About this exercise =
If a line in the records below holds the string "days", count it, and state only the final count.

(Beginning of Records provided)

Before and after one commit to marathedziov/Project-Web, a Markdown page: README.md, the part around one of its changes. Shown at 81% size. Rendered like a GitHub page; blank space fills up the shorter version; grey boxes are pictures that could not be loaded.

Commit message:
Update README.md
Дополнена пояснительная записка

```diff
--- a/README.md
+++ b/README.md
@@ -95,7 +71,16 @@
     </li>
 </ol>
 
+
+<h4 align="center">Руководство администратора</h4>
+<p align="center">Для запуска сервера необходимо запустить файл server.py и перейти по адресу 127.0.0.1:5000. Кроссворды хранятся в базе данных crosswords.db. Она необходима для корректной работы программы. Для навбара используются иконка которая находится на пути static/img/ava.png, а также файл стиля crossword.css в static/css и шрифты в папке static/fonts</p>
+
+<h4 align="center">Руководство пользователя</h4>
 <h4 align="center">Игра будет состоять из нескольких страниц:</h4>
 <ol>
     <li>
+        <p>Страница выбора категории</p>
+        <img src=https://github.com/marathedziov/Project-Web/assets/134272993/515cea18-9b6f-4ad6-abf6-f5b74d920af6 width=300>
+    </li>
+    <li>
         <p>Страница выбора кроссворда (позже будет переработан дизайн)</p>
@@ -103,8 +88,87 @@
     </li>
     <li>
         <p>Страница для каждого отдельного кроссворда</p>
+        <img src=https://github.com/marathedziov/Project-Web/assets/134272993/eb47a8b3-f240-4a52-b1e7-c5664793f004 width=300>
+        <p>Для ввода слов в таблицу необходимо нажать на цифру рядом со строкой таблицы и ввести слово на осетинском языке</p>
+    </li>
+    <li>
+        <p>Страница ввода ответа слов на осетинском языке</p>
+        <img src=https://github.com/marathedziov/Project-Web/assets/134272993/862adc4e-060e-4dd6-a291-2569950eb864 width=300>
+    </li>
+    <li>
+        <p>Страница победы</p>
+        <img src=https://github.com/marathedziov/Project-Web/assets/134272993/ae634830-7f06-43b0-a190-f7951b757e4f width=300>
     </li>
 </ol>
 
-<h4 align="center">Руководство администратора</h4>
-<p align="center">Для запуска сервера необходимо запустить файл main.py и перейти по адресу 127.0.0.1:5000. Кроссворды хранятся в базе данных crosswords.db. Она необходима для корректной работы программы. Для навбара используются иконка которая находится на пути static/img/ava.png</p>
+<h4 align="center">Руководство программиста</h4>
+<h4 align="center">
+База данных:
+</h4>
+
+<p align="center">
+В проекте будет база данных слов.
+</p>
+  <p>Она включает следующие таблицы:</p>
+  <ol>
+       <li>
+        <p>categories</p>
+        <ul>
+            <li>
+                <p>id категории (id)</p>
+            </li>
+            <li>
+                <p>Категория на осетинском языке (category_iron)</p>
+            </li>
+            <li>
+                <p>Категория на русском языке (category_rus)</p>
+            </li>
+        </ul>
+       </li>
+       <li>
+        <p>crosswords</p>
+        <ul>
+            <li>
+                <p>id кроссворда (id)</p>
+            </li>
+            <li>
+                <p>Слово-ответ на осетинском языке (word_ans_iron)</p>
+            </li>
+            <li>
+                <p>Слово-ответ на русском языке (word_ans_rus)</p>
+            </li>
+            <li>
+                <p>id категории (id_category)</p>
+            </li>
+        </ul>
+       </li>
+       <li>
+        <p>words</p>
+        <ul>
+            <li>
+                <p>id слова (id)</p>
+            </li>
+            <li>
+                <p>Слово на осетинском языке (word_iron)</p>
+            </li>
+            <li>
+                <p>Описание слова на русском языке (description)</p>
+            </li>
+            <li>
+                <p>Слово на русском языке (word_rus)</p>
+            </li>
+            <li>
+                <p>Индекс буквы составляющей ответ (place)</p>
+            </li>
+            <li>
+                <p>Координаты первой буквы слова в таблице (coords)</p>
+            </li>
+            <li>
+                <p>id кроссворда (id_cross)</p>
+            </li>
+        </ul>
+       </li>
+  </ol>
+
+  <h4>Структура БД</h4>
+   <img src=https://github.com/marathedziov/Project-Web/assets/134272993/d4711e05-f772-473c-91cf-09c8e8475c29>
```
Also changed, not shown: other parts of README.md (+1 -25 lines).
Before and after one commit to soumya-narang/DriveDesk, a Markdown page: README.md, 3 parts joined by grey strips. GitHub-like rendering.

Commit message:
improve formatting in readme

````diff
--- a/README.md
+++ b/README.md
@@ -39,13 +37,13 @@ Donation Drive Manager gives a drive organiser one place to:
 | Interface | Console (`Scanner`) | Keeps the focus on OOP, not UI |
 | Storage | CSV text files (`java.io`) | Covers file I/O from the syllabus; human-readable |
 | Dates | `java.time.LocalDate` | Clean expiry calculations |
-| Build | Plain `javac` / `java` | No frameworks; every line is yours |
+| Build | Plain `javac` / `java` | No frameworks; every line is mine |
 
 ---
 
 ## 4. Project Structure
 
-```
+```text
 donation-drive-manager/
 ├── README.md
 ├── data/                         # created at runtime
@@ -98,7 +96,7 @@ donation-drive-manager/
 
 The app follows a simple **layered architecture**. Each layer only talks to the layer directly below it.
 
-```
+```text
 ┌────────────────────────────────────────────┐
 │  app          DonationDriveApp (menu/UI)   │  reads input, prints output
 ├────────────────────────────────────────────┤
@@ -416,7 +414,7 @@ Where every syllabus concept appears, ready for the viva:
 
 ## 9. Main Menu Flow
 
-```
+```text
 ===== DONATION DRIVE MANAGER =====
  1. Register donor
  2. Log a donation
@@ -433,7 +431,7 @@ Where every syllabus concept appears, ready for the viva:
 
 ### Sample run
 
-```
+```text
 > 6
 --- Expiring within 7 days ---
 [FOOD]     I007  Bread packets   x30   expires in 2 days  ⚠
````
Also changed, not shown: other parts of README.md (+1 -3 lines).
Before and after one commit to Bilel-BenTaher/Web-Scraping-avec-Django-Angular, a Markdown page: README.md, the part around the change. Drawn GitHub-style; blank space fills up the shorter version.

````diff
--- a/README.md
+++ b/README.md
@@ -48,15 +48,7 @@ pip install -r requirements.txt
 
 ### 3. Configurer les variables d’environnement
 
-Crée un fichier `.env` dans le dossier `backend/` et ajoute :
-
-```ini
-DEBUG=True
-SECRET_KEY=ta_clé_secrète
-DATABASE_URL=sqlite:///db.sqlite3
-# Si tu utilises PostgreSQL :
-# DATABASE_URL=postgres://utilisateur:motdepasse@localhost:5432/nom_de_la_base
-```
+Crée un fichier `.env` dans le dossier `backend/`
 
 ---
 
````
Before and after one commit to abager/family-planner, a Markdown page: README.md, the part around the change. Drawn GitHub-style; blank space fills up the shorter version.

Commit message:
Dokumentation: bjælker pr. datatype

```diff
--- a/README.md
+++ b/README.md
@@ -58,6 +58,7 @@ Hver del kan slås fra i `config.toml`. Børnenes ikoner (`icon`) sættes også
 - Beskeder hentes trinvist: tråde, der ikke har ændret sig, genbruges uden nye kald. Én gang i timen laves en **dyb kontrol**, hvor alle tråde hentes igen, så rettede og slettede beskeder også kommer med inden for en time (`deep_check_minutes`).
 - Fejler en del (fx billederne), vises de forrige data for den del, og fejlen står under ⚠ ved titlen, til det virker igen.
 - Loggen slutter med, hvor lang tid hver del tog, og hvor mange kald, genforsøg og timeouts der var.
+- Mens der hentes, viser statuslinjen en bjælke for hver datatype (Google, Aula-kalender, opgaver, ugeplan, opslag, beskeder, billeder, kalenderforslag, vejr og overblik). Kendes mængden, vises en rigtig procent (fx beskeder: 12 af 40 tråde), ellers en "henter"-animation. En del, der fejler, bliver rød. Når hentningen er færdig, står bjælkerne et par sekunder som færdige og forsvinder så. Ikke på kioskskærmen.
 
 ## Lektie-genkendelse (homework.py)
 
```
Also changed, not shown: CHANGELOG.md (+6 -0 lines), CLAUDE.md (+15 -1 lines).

(End of Records provided)

Answer for the task =
2